*** Block opens ***

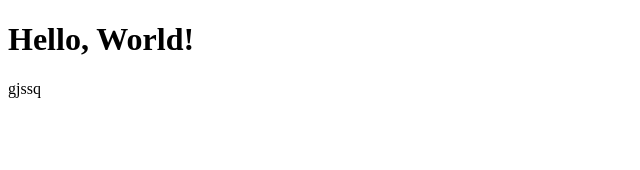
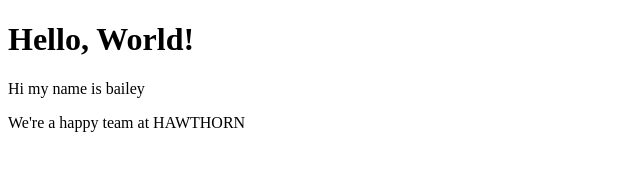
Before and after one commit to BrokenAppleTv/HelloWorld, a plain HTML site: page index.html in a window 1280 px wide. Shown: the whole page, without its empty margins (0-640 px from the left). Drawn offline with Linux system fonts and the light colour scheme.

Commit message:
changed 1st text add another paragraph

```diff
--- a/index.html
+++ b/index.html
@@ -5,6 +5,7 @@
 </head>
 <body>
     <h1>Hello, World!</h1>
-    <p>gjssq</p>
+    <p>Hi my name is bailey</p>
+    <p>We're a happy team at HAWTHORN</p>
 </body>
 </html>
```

*** Block closes ***
*** Block opens ***

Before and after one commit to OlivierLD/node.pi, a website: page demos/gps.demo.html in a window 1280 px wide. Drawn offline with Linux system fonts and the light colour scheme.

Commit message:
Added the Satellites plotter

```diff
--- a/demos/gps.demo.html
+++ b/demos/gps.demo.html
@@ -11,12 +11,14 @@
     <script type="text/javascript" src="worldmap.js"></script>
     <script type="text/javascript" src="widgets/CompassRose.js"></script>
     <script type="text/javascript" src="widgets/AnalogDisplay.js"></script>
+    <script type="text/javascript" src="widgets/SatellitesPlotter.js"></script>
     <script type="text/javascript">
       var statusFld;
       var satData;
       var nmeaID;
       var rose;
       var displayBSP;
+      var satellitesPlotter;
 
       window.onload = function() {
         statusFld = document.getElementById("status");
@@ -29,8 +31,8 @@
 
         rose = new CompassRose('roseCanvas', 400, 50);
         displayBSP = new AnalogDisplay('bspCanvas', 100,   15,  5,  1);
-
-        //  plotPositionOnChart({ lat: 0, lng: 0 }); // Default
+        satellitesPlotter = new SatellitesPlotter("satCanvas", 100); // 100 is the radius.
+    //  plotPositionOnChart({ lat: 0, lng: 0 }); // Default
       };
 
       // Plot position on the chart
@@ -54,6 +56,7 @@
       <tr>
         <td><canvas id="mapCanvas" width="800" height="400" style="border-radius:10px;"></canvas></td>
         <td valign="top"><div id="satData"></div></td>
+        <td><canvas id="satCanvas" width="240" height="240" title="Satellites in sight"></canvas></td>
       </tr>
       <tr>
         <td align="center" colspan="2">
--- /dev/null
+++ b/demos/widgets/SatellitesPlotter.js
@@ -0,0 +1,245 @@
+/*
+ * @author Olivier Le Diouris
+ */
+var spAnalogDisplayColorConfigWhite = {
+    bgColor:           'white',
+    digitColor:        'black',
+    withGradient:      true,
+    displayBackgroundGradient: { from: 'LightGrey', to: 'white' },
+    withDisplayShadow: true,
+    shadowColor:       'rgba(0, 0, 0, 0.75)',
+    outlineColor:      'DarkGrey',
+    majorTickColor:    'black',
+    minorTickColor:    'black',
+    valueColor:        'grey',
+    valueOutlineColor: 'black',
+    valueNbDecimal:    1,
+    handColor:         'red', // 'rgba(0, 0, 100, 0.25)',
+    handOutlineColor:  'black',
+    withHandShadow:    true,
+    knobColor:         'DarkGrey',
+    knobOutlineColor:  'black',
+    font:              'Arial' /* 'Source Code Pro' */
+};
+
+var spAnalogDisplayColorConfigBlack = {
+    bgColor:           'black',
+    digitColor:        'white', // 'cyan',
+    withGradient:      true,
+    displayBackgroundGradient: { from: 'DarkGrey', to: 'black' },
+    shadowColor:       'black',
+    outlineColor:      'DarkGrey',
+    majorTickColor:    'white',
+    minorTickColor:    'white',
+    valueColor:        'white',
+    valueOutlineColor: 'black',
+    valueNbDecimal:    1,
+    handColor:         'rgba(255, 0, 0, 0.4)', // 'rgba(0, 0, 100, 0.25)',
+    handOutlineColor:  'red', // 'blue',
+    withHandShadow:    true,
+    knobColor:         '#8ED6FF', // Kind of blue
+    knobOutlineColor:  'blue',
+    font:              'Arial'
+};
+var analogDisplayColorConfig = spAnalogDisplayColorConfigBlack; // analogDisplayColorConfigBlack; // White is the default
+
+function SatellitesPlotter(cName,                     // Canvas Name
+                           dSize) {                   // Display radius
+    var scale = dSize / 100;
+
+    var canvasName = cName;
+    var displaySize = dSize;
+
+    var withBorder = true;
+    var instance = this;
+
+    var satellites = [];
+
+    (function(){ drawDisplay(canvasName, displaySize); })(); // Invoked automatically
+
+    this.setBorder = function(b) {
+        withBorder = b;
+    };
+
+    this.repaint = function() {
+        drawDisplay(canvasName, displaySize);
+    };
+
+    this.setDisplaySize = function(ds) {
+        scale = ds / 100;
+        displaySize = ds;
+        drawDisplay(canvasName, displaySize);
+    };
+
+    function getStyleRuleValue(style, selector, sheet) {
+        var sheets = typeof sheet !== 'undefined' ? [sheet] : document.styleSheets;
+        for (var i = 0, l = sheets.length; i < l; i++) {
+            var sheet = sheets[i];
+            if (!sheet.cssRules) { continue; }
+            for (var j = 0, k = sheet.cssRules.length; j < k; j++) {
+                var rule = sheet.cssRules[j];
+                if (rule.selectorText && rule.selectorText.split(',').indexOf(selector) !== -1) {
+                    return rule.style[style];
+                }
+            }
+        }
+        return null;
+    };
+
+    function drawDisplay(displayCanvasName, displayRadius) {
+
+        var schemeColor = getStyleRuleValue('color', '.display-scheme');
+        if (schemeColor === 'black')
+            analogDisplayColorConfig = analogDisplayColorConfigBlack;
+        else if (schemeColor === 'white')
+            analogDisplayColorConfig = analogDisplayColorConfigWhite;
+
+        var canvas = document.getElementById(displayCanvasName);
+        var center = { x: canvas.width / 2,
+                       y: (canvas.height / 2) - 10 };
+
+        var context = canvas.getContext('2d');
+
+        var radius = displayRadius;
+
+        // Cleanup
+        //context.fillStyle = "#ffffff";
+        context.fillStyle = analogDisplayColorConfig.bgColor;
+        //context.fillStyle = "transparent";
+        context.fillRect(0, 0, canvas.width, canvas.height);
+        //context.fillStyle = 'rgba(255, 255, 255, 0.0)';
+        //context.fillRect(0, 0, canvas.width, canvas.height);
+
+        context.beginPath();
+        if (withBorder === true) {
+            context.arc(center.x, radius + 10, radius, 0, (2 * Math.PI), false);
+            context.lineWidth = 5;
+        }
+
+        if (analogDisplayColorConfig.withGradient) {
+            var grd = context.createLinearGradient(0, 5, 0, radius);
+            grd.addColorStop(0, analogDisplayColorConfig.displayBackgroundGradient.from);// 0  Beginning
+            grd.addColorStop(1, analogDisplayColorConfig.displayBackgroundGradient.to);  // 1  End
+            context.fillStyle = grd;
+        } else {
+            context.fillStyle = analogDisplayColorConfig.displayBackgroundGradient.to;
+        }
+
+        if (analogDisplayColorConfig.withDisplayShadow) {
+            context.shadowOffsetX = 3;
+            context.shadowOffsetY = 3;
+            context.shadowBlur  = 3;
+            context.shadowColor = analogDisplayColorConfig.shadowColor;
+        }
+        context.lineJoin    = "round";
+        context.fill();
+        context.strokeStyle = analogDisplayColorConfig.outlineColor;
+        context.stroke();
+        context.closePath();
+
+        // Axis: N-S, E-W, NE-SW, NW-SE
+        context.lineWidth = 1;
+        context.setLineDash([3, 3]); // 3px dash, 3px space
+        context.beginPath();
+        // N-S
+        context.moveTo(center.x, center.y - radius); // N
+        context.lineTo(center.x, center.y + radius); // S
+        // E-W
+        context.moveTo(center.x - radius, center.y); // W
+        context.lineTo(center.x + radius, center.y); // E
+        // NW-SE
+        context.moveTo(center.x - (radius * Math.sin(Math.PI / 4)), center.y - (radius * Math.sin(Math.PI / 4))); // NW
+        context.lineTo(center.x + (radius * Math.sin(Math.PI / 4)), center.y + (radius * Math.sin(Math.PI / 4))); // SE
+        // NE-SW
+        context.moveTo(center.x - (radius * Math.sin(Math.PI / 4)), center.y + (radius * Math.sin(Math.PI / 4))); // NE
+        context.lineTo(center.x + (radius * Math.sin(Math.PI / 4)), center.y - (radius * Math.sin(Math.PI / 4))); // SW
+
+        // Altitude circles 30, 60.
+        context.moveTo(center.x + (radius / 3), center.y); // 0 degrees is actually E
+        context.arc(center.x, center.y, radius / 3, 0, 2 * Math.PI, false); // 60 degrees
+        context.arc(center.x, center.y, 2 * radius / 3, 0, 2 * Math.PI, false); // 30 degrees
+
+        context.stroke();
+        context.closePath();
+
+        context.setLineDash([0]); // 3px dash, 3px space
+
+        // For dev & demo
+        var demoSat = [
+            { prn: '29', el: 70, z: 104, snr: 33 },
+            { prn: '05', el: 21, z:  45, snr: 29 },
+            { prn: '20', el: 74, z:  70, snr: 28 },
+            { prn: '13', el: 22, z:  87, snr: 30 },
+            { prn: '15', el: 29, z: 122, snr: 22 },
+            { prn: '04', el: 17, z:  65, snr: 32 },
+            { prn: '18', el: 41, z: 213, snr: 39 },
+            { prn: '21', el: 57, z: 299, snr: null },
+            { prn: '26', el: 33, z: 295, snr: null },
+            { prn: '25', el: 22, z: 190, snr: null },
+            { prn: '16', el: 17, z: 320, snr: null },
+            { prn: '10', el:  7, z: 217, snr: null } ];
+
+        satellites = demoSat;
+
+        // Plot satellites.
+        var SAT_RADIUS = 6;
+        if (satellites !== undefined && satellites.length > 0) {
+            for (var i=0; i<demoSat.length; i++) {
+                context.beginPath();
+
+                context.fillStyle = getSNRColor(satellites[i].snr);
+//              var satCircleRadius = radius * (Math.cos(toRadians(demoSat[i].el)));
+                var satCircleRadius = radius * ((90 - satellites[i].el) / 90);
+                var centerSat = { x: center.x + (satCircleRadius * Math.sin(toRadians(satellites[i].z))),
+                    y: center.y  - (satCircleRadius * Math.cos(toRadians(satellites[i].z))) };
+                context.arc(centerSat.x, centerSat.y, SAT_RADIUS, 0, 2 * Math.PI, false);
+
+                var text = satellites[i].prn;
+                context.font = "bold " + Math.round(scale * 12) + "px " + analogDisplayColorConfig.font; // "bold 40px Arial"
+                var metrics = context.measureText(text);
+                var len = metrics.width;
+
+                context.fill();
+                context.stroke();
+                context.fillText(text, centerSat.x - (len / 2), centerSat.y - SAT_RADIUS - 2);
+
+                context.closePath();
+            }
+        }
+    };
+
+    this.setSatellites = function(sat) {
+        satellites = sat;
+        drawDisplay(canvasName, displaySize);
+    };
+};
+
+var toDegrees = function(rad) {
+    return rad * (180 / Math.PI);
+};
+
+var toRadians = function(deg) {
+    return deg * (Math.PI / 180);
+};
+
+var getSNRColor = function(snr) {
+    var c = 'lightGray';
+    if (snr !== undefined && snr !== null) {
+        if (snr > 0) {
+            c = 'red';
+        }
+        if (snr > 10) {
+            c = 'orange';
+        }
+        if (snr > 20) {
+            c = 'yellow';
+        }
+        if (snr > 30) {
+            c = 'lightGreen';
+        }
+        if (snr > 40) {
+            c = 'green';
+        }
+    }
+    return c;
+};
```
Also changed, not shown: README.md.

*** Block closes ***
*** Block opens ***

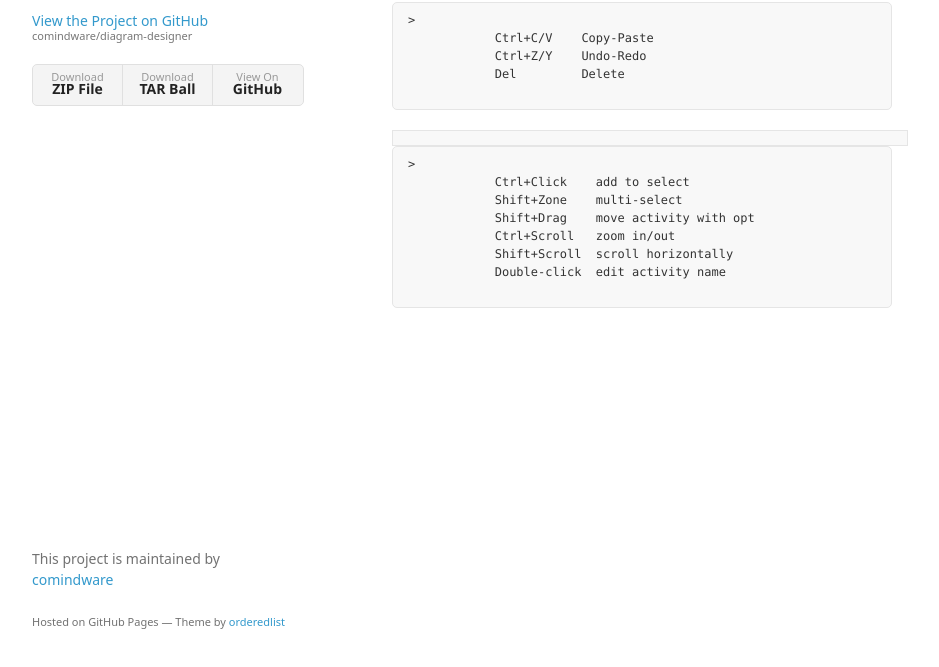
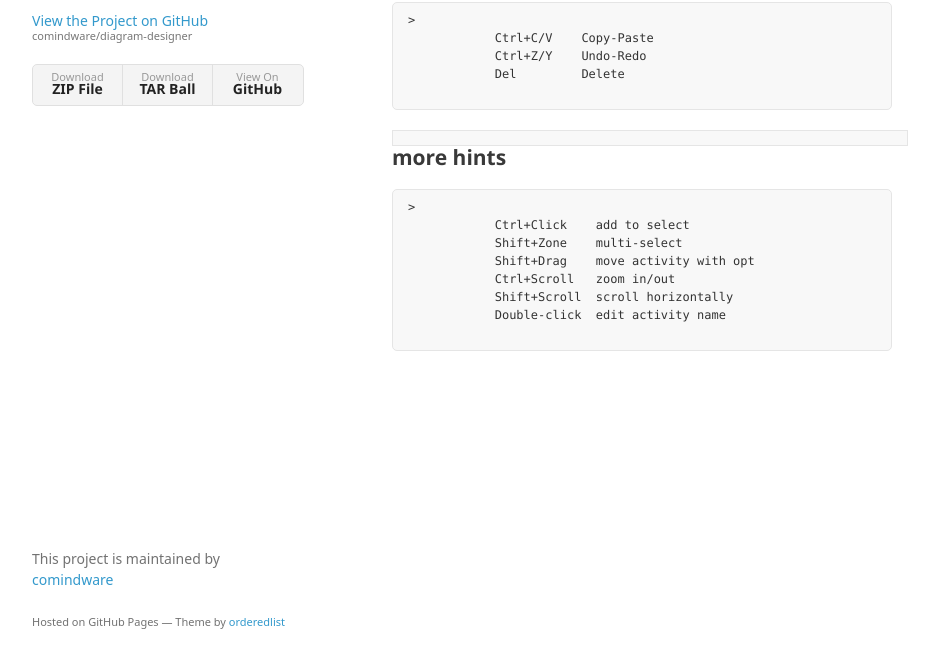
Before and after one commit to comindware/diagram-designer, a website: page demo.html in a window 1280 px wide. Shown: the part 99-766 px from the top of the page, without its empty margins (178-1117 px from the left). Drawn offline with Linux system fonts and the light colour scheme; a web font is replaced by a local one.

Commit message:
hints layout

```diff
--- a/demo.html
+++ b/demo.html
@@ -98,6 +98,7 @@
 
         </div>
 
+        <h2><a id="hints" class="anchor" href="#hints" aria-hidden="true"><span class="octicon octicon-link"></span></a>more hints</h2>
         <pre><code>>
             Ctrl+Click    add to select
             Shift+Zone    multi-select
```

*** Block closes ***

• **What you have to do**:
All lines of the data that hold "return" need to be copied.

• **Expected output**:
+                    return rule.style[style];
+        return null;
+    return rad * (180 / Math.PI);
+    return deg * (Math.PI / 180);
+    return c;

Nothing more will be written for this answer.